According to the donor, the scrapbook was found while “straightening up some dusty corners of our community library.” Since there was no known local affiliation the volume was sent to Rensselaer – more than 100 years after its creation!
Our records hold precious little information about the book’s compiler, Samuel Stephenson Waters, RPI Class of 1917. The 1917 Transit sheds some light, including that prodigal son “Steve” Waters had returned from “a year’s vacation.” He had apparently been quite involved in student activities as president of his freshman class, a member of the Rensselaer Union Nominating Committee, and a player on his class football team. Perhaps his focus on non-academic endeavors explains the fact that Mr. Waters never graduated from Rensselaer!
The scrapbook itself lays bare Waters’s less than stellar academic record. Many of his grade cards are glued onto its pages, and while he passed all of his admissions tests, things went downhill from there. His grades cluster at the lower end of the scale of RPI’s grading system, including d (deficient), n (not examined), and the curious n.s.e. (not sufficiently examined).
In contrast to his math and science classwork, Waters did well in French and drawing courses in which he regularly earned a p (passing). However, those courses could not carry him through the rigorous civil engineering program in which he was enrolled.

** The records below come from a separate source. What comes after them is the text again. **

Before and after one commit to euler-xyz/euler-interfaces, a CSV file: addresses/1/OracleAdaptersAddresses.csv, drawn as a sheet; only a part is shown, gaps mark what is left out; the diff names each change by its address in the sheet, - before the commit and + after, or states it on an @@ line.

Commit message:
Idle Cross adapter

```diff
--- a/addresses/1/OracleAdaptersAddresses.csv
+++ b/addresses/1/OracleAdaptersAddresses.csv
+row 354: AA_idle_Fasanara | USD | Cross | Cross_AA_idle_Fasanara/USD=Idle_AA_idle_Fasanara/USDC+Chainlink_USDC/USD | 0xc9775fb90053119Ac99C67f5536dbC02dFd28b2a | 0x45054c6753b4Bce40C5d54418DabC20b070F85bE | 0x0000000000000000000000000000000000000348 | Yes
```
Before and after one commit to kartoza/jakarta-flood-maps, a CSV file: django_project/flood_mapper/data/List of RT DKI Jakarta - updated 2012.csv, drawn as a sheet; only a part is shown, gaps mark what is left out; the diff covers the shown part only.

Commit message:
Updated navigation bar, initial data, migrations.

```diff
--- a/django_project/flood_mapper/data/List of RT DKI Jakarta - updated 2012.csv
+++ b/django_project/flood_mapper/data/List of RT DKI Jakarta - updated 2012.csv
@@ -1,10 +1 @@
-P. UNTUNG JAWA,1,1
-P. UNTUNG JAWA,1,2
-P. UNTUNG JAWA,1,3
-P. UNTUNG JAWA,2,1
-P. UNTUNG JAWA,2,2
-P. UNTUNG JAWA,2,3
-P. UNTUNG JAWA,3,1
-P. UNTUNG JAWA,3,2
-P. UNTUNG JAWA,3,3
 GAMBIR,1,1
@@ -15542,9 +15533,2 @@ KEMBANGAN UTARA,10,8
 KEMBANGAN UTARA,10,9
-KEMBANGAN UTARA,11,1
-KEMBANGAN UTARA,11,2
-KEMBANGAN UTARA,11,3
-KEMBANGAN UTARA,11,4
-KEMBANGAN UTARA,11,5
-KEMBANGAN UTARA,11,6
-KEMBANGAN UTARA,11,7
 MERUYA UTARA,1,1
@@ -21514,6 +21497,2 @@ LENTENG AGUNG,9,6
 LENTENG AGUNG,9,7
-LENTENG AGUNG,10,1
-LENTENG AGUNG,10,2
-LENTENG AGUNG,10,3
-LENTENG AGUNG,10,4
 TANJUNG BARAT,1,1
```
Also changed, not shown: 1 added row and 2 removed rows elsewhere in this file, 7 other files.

The scrapbook also provides ample evidence of Waters’s activities outside of the classroom. There are concert programs, season passes to RPI athletic competitions, and never-before seen photographs of pushball & flag rushes, surveying expeditions, etc. As a military school graduate, Waters also interspersed the pages with clipped articles, poetry, and other materials related to military duty. Selective service cards indicate he registered in 1917 and appeared before the draft board in 1918. It’s unlikely he served in World War I, since a telegram indicates he commissioned as a captain on November 23, 1918. The armistice was signed twelve days earlier.

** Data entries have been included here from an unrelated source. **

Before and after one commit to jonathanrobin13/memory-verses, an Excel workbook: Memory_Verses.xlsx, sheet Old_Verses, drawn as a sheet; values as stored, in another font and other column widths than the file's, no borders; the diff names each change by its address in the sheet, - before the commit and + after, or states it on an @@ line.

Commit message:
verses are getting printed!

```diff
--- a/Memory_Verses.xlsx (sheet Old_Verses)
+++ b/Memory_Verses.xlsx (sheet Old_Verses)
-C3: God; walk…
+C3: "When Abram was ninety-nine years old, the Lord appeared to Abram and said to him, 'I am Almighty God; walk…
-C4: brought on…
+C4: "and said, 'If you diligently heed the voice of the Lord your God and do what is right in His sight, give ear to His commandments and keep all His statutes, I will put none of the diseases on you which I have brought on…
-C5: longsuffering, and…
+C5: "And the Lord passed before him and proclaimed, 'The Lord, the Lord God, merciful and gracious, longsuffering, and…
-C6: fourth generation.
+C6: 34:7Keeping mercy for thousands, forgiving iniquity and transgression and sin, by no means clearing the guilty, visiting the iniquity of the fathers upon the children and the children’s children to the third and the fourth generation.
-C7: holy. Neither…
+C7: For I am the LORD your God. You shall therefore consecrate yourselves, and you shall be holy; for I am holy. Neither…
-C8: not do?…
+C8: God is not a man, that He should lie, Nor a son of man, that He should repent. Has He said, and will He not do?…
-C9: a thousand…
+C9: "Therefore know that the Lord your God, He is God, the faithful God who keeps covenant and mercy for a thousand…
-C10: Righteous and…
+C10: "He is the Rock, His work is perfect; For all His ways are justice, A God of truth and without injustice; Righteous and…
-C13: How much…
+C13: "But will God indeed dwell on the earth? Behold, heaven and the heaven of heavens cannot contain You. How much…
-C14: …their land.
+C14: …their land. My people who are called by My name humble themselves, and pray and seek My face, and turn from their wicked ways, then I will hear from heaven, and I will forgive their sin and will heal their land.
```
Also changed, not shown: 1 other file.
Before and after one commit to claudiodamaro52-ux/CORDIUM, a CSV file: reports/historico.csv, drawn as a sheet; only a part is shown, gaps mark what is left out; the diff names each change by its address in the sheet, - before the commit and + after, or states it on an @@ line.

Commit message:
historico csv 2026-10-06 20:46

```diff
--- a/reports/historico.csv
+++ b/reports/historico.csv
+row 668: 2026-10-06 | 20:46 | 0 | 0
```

We’re grateful for this donation documenting a young man’s life at RPI. Among its many bits and pieces are a few small Christmas cards. I share this last minute gift with our readers in the hope that you enjoy a wonderful holiday season.